TASK TO COMPLETE: Where a picture appears, leave it out, and print the rest of the records as they are.

MATERIAL PROVIDED:
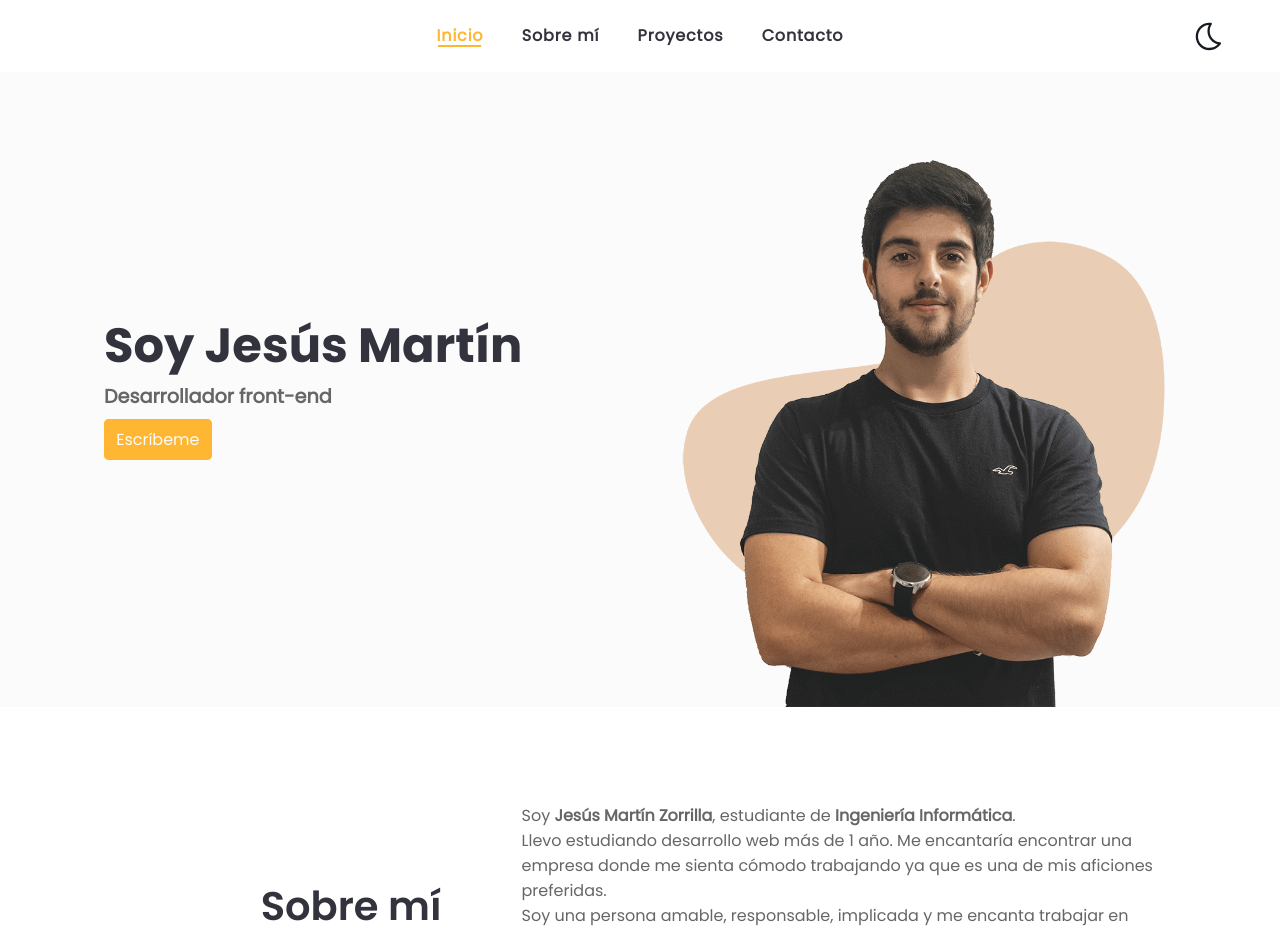
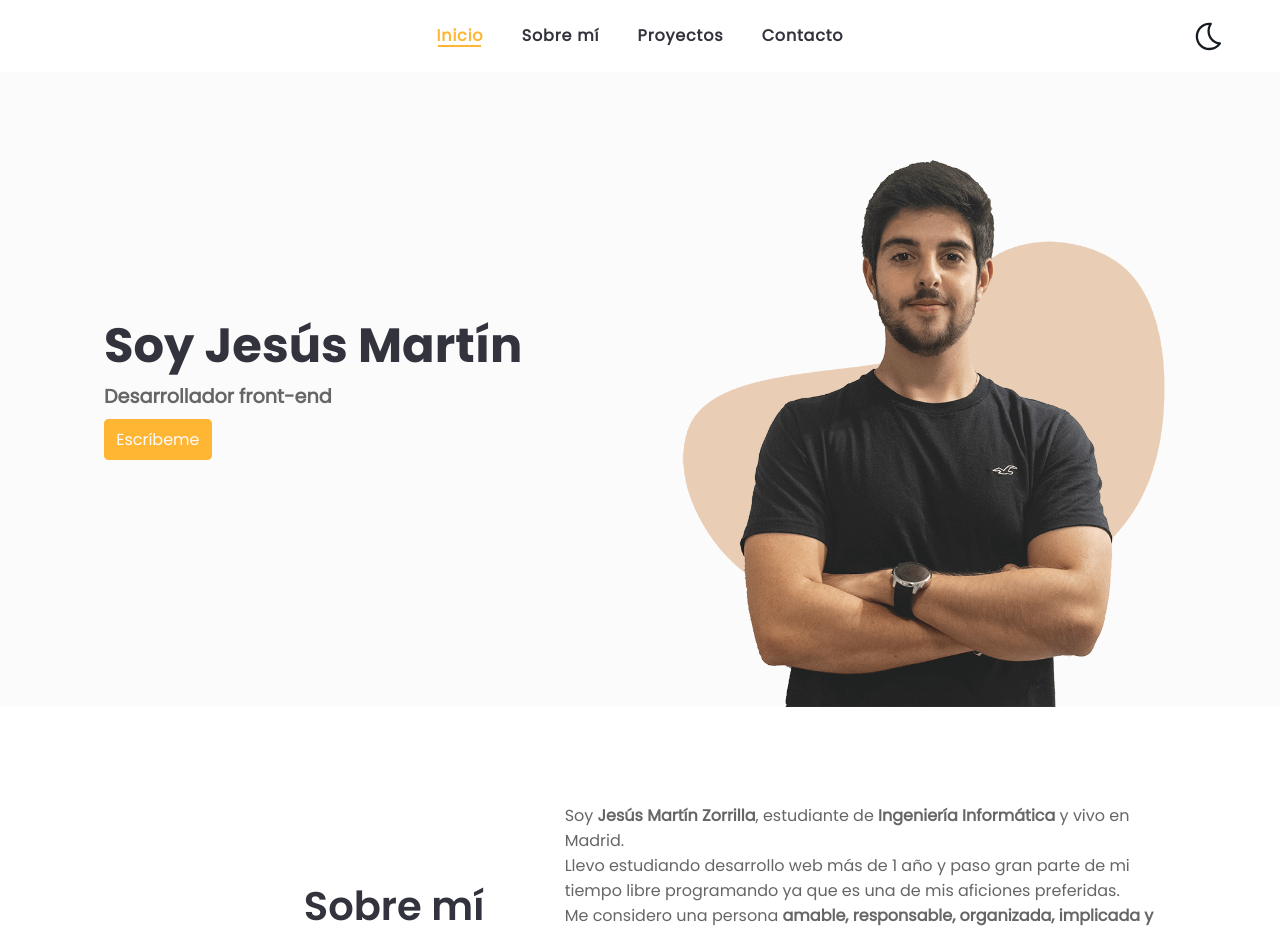
Before and after one commit to jesusmarzor/portfolio_react_back, a React (Create React App) app: page / in a window 1280 px wide. Shown: the top 929 px of the page. Built offline with nearby package versions, Linux system fonts and the light colour scheme; no server answers.

Commit message:
Actualizar descripcion sobre mi

```diff
--- a/src/components/About/index.jsx
+++ b/src/components/About/index.jsx
@@ -13,9 +13,9 @@ export function About(){
                 <p className="about__p">Sobre mí</p>
             </div>
             <div className="about__content content">
-                <p className="content__p">Soy <strong>Jesús Martín Zorrilla</strong>, estudiante de <strong>Ingeniería Informática</strong>.</p>
-                <p className="content__p">Llevo estudiando desarrollo web más de 1 año. Me encantaría encontrar una empresa donde me sienta cómodo trabajando ya que es una de mis aficiones preferidas.</p>
-                <p className="content__p">Soy una persona amable, responsable, implicada y me encanta trabajar en equipo.</p>
+                <p className="content__p">Soy <strong>Jesús Martín Zorrilla</strong>, estudiante de <strong>Ingeniería Informática</strong> y vivo en Madrid.</p>
+                <p className="content__p">Llevo estudiando desarrollo web más de 1 año y paso gran parte de mi tiempo libre programando ya que es una de mis aficiones preferidas.</p>
+                <p className="content__p">Me considero una persona <strong>amable, responsable, organizada, implicada y me encanta trabajar en equipo</strong>.</p>
                 <div className="content__buttons">
                     <Button label="a" to="https://github.com/jesusmarzor">Proyectos</Button>
                     <Button label="download" download="CV-Jesus-Martin" to={cv} inverse={true} >Descargar CV</Button>
```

COMPLETED TASK:
Before and after one commit to jesusmarzor/portfolio_react_back, a React (Create React App) app: page / in a window 1280 px wide. Shown: the top 929 px of the page. Built offline with nearby package versions, Linux system fonts and the light colour scheme; no server answers.

Commit message:
Actualizar descripcion sobre mi

```diff
--- a/src/components/About/index.jsx
+++ b/src/components/About/index.jsx
@@ -13,9 +13,9 @@ export function About(){
                 <p className="about__p">Sobre mí</p>
             </div>
             <div className="about__content content">
-                <p className="content__p">Soy <strong>Jesús Martín Zorrilla</strong>, estudiante de <strong>Ingeniería Informática</strong>.</p>
-                <p className="content__p">Llevo estudiando desarrollo web más de 1 año. Me encantaría encontrar una empresa donde me sienta cómodo trabajando ya que es una de mis aficiones preferidas.</p>
-                <p className="content__p">Soy una persona amable, responsable, implicada y me encanta trabajar en equipo.</p>
+                <p className="content__p">Soy <strong>Jesús Martín Zorrilla</strong>, estudiante de <strong>Ingeniería Informática</strong> y vivo en Madrid.</p>
+                <p className="content__p">Llevo estudiando desarrollo web más de 1 año y paso gran parte de mi tiempo libre programando ya que es una de mis aficiones preferidas.</p>
+                <p className="content__p">Me considero una persona <strong>amable, responsable, organizada, implicada y me encanta trabajar en equipo</strong>.</p>
                 <div className="content__buttons">
                     <Button label="a" to="https://github.com/jesusmarzor">Proyectos</Button>
                     <Button label="download" download="CV-Jesus-Martin" to={cv} inverse={true} >Descargar CV</Button>
```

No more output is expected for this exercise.